and you can't see anything!!!!
It feels like there is nothing out there.. suddenly feels like the world
has dropped away from beneath you
and you are going over the edge!

There’s only one thing to do:
(That’s the colloquial version of your ordination vows!

This is in not the end of your wild ride.
There will be more ups and downs to come.

Even before today, you have probably let loose
a scream or two in this process.
Perhaps even an occasional shout
to stop the ride and let you off--

you DIDN’T get off.
You DIDN’T stop.

Nor did God.

Your collective journeys
have led you to interesting and diverse places--
an ashram in India,
the hallowed halls of the Biltmore Estate,
pilgrimages to Turkey, to Wales,
to the Holy Land,
to our companion diocese of Durgapur,
to CPE and Camp Kanuga
and the Appalachian Trail.

You have brokered financial deals, bagged groceries,
written songs, whirled with the Sufis,
trained employees, been employees,
played with the Fighting Friars, prayed with the monks,
and more. Much more.

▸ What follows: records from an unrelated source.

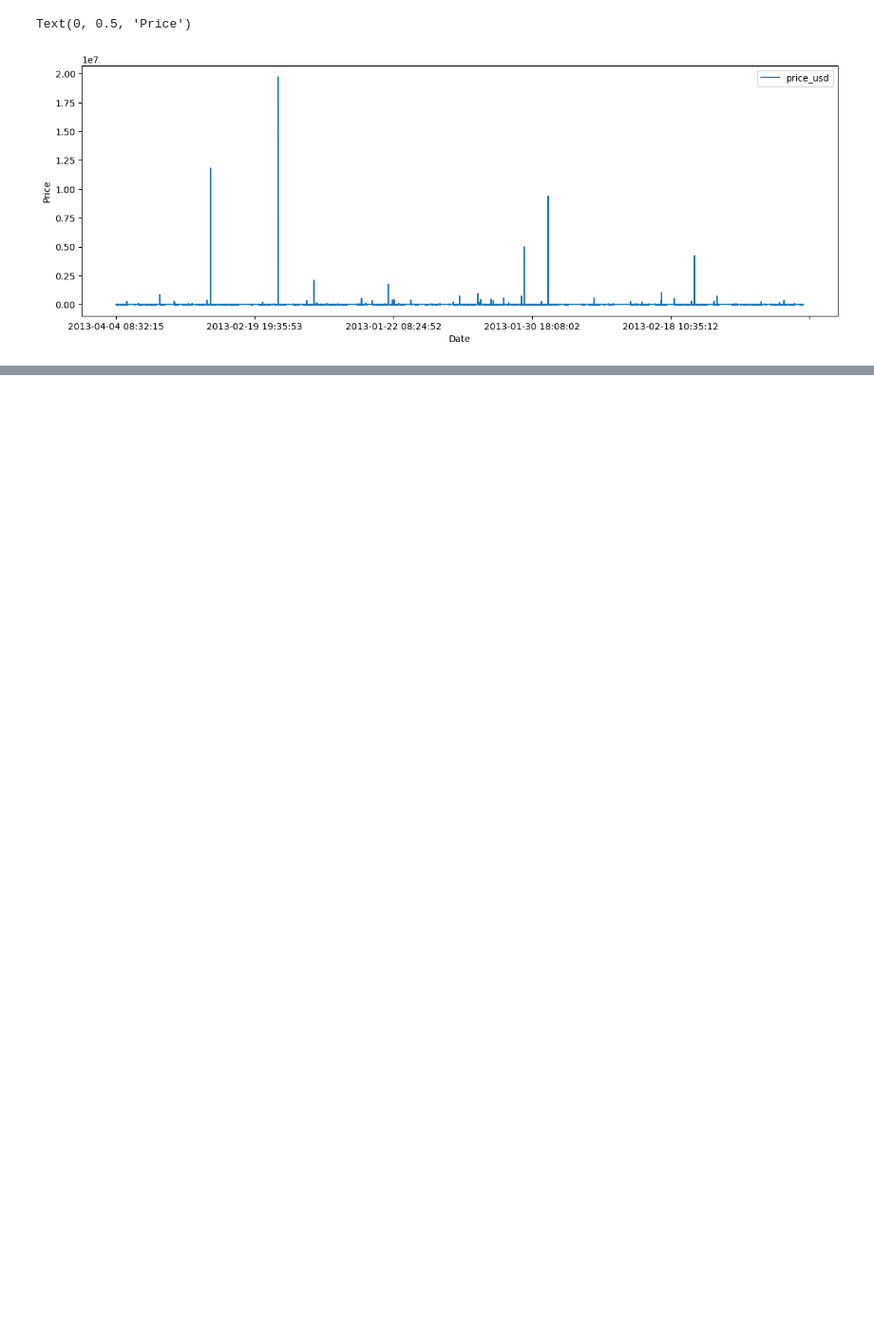
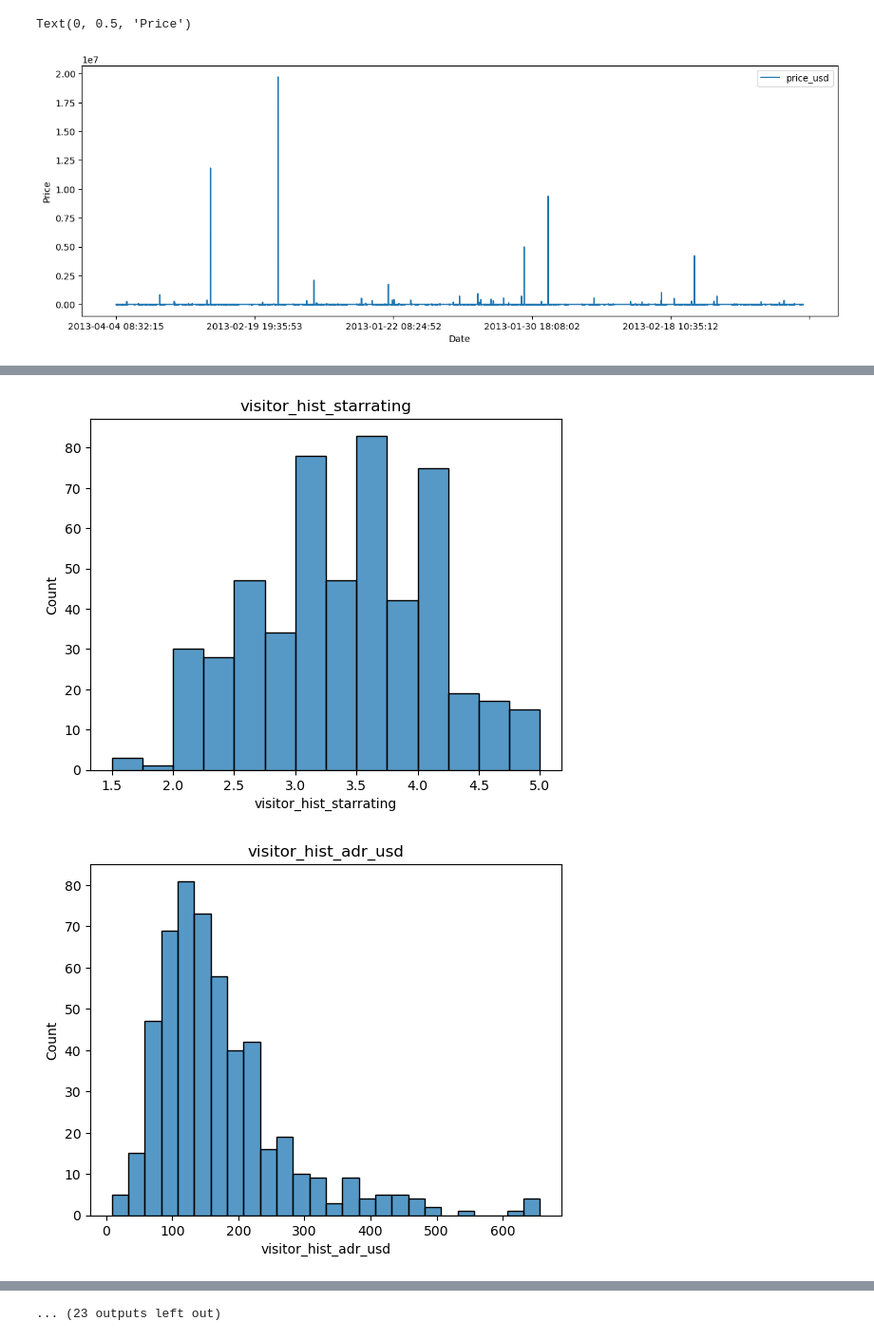
Before and after one commit to Mohammed-majeed/DMT_assignment2, a Jupyter notebook: DMT_assignment2.ipynb, the cells around one changed output, grey strips where cells are left out. Shown at 95% size. Cells and saved outputs as stored; diff of their text form; code cells hidden in the pictures; blank space fills up the shorter version.

```diff
--- a/DMT_assignment2.ipynb
+++ b/DMT_assignment2.ipynb
@@ -211 +211,11 @@ df
 10000 rows × 54 columns
+# %%
+# Visualize the distribution of numerical features
+num_features = ['visitor_hist_starrating', 'visitor_hist_adr_usd', 'prop_starrating', 'prop_review_score', 'prop_location_score1', 'prop_location_score2', 'prop_log_historical_price', 'position', 'price_usd', 'srch_query_affinity_score', 'orig_destination_distance', 'comp1_rate', 'comp1_inv', 'comp1_rate_percent_diff', 'comp2_rate', 'comp2_inv', 'comp2_rate_percent_diff', 'comp3_rate', 'comp3_inv', 'comp3_rate_percent_diff', 'comp4_rate', 'comp4_inv', 'comp4_rate_percent_diff', 'comp5_rate', 'comp5_inv', 'comp5_rate_percent_diff', 'comp6_rate', 'comp6_inv', 'comp6_rate_percent_diff', 'comp7_rate', 'comp7_inv', 'comp7_rate_percent_diff', 'comp8_rate', 'comp8_inv', 'comp8_rate_percent_diff']
+for feature in num_features:
+    sns.histplot(df[feature], kde=False)
+    plt.title(feature)
+    plt.show()
+# %% [output]
+[figure, added]
+[figure, added]
@@ -211,0 +232 @@ df
+... (23 outputs left out)
```
Also changed, not shown: parts of 17 cells of this notebook.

You have worshipped with incense and with praise music.
You have prayed in chapels and beside the ruins of chapels.
You have seen God’s face in your classmates
and in people living on the streets.
I hope you have become very, very aware of the saints in your lives
who have made sacrifices
so that you can be where you are today.

Alll this and more has led you to this day.
December 17, 2011.

On this day in history
the poet Rumi died
the Aztec calendar stone was excavated
the US Government closed their official study of UFOs--
and the first episode of the Simpsons aired.

The Simpsons is the longest running animated series ever.
The creator Matt Groening has described the characters as
“creatures of consumption and envy,
laziness and opportunity,
stubborness and redemption.

Matt Groening says, “The Simpsons are just like the rest of us.
Only exaggerated.”

Just like the rest of us.

A dispute arose among the apostles
as to which one of them was to be regarded as the greatest.

These are the words we heard in Luke’s gospel this morning.

We don’t have to be in the process of ordination
to get all tied up in disputes among the apostles.

It is easy to waste a lot of time worrying about who is the greatest--
trying to over-work and “out-holy” our brothers and sisters in Christ.
But the instructions Jesus gives to all of us is simple:

Our work, our call is not to be regarded as “the greatest”--
our part is to serve. Our PART is to serve.
When the whole community of disciples are called together,
as told in the Acts of the Apostles,
the instructions are
to devote ourselves to prayer and to serving.

Matt Groening is right--
we ARE like the Simpsons.
We live in a world obsessed with being the greatest,
having the most, beating out the other guy or girl,

Even in the first century,
Jesus notes that there are
those who are much admired
for wielding their power
and their position and their prestige over others.

Jesus notes that yes,
most people believe
that to sit at the table and be waited on
makes you special, makes you great,
makes you important.

But Jesus is never one to do the expected.

Here in Luke’s gospel,
Jesus says, ...I am among you as one who serves.
I am AMONG you as one who serves.

That is OUR call.
Not just the call for Matthew and Ginny and Sam and Chris.
We are all called to serve.

Not for reward or recognition
or promotion to a position of power.
Not to show the world how great we are or how important we are
or how holy we are.

Our vocation is to serve and to love.

We are called to live and to be
among our beautifully diverse brothers and sisters
on this beautifully diverse planet,
to love and serve one another
because we were all formed,
we were all consecrated
in the womb of God’s love.

On this day, December 17, 2011,
Ginny and Sam and Chris and Matthew
you will be ordained.
You will continue on the journey of your call to the priesthood.

Let go of any thoughts of being the greatest
and just be truly present with God’s people, with us,
among us.

In your diaconal call to serve,
may you breathe deeply,
love broadly
and live joyfully.


(Thanks to Tom Whittington for the above two photographs!

1 comment:

Tom E said...

This was a fantastic sermon Jeanne and as usual was much better in person. Love the shot of the monks on the roller coaster. Reminds me of the monks we saw riding Magic Mountain at Disney World with the kids many years ago.